> Problem: What you produce should match the records below precisely, except that images are removed.

☆ ☆ ☆ ☆

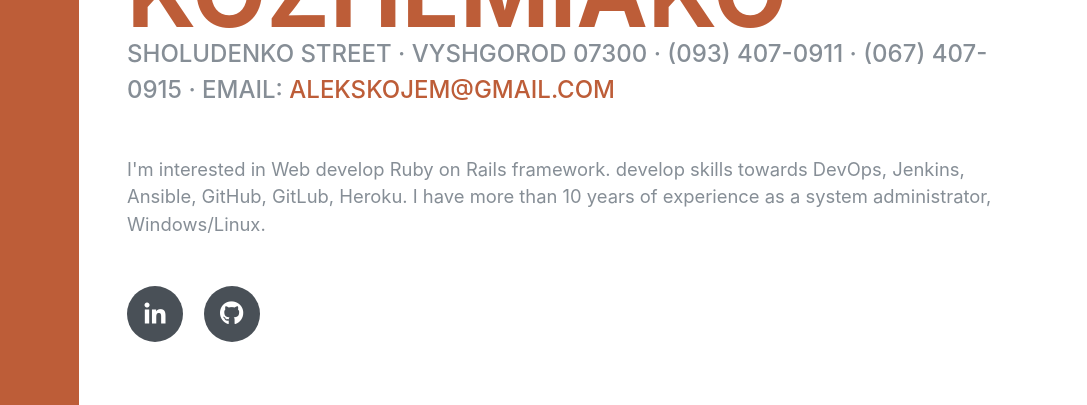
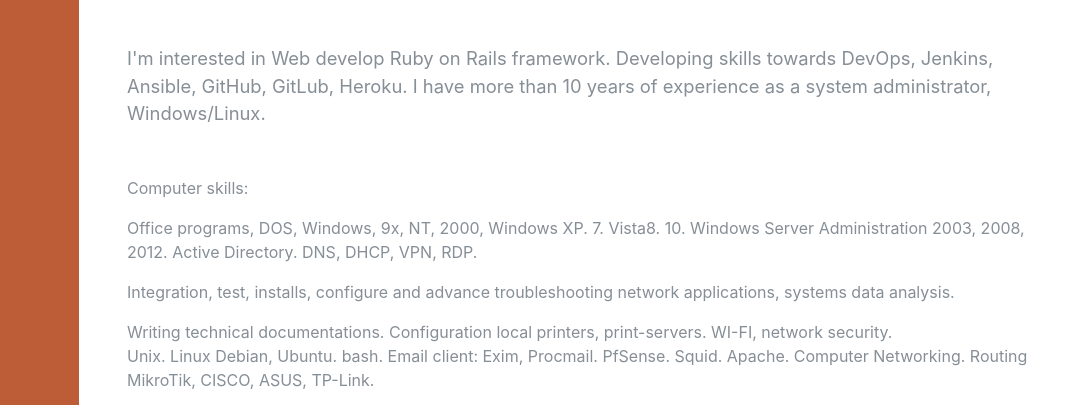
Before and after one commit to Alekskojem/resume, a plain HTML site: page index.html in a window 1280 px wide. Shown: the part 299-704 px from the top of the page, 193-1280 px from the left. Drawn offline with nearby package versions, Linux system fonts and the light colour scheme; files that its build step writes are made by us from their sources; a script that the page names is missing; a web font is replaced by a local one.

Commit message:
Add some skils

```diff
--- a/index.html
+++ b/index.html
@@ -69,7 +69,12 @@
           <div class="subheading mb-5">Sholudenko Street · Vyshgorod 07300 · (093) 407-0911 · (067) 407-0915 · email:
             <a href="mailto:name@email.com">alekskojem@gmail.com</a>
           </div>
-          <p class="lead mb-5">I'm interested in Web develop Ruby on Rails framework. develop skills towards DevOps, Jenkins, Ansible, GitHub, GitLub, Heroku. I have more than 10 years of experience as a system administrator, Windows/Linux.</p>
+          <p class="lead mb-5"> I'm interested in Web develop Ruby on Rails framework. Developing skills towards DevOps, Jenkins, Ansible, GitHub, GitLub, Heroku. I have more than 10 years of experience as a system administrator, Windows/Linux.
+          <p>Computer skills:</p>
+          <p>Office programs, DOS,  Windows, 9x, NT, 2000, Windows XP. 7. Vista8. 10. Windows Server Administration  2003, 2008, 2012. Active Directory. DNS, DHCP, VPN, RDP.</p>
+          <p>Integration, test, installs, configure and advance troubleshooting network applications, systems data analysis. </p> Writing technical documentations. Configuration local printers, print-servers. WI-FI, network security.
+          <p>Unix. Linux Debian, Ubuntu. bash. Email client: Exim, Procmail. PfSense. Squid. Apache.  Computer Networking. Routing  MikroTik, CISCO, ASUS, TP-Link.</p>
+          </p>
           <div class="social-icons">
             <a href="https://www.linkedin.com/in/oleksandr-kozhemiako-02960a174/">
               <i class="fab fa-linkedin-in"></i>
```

☆ ☆ ☆ ☆

> Answer to this exercise:
Before and after one commit to Alekskojem/resume, a plain HTML site: page index.html in a window 1280 px wide. Shown: the part 299-704 px from the top of the page, 193-1280 px from the left. Drawn offline with nearby package versions, Linux system fonts and the light colour scheme; files that its build step writes are made by us from their sources; a script that the page names is missing; a web font is replaced by a local one.

Commit message:
Add some skils

```diff
--- a/index.html
+++ b/index.html
@@ -69,7 +69,12 @@
           <div class="subheading mb-5">Sholudenko Street · Vyshgorod 07300 · (093) 407-0911 · (067) 407-0915 · email:
             <a href="mailto:name@email.com">alekskojem@gmail.com</a>
           </div>
-          <p class="lead mb-5">I'm interested in Web develop Ruby on Rails framework. develop skills towards DevOps, Jenkins, Ansible, GitHub, GitLub, Heroku. I have more than 10 years of experience as a system administrator, Windows/Linux.</p>
+          <p class="lead mb-5"> I'm interested in Web develop Ruby on Rails framework. Developing skills towards DevOps, Jenkins, Ansible, GitHub, GitLub, Heroku. I have more than 10 years of experience as a system administrator, Windows/Linux.
+          <p>Computer skills:</p>
+          <p>Office programs, DOS,  Windows, 9x, NT, 2000, Windows XP. 7. Vista8. 10. Windows Server Administration  2003, 2008, 2012. Active Directory. DNS, DHCP, VPN, RDP.</p>
+          <p>Integration, test, installs, configure and advance troubleshooting network applications, systems data analysis. </p> Writing technical documentations. Configuration local printers, print-servers. WI-FI, network security.
+          <p>Unix. Linux Debian, Ubuntu. bash. Email client: Exim, Procmail. PfSense. Squid. Apache.  Computer Networking. Routing  MikroTik, CISCO, ASUS, TP-Link.</p>
+          </p>
           <div class="social-icons">
             <a href="https://www.linkedin.com/in/oleksandr-kozhemiako-02960a174/">
               <i class="fab fa-linkedin-in"></i>
```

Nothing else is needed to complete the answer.